'It is the history of a revolution that went wrong – and of the excellent …

Revisting this Classic

4 stars

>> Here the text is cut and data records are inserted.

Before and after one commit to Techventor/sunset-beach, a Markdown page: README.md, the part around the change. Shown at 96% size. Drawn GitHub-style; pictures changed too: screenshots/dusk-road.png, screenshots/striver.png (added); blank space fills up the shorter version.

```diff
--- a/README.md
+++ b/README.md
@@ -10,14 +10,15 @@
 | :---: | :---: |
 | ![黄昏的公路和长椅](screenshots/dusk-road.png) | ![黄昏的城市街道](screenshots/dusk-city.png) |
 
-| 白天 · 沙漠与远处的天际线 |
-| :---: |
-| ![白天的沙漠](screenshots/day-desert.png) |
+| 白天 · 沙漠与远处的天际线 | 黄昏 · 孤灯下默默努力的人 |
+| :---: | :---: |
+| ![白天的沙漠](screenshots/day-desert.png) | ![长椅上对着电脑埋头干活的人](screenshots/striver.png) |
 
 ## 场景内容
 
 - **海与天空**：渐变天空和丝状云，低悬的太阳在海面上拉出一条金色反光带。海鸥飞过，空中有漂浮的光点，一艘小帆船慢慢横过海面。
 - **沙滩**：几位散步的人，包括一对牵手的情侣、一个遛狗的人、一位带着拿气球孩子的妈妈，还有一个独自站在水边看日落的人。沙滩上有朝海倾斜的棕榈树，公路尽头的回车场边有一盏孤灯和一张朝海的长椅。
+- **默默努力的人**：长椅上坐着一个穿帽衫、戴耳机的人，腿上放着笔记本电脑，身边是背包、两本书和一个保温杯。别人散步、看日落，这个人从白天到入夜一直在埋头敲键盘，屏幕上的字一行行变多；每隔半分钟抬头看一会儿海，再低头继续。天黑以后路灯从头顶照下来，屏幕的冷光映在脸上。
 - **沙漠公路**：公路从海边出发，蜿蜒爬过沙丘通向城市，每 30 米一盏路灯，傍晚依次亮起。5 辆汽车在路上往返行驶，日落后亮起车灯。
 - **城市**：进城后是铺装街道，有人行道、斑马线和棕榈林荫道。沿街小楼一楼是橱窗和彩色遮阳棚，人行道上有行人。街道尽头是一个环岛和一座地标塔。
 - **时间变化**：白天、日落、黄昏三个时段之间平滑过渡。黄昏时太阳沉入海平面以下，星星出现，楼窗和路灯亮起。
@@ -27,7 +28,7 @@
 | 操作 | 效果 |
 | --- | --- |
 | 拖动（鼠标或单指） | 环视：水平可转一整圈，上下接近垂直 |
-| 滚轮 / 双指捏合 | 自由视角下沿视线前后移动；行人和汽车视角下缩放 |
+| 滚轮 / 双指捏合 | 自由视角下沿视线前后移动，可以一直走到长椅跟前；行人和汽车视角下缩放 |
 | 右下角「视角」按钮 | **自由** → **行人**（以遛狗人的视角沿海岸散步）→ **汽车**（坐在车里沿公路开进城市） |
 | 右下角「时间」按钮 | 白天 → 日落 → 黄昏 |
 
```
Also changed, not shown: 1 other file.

I first read this in year seven or year eight at secondary school. Back then, we would stop after each chapter and analyse what we had just read. I think back to those classes with much intellectual happiness and greatly miss being able to hear everyone's opinions about the different characters and their narrative directions. I asked a group of my friends the other day what they thought about Orwell and none of them knew who he was. I, then, mentioned Animal Farm and 1984 and got the same response. I'm not writing this to speak negatively on them (for I, still, have not read 1984) but I just think it's an interesting direction that society may be going towards. On another analyse of this same situation, I think it's also fascinating to understand the different books everyone had to read during their schooling. For me, it was predominantly Animal Farm and Of Mice and Men but, for others, it could be something different entirely. To actually talk on the book, it's brilliant. The allegorical nature of it's narrative means that everything can be understood on several layers and the application of contextual theory to the characters allows for an even deeper understanding each time. This is a book you can revisit several times throughout your life and get a different evaluation each time. I can't wait to read 1984 (which is next).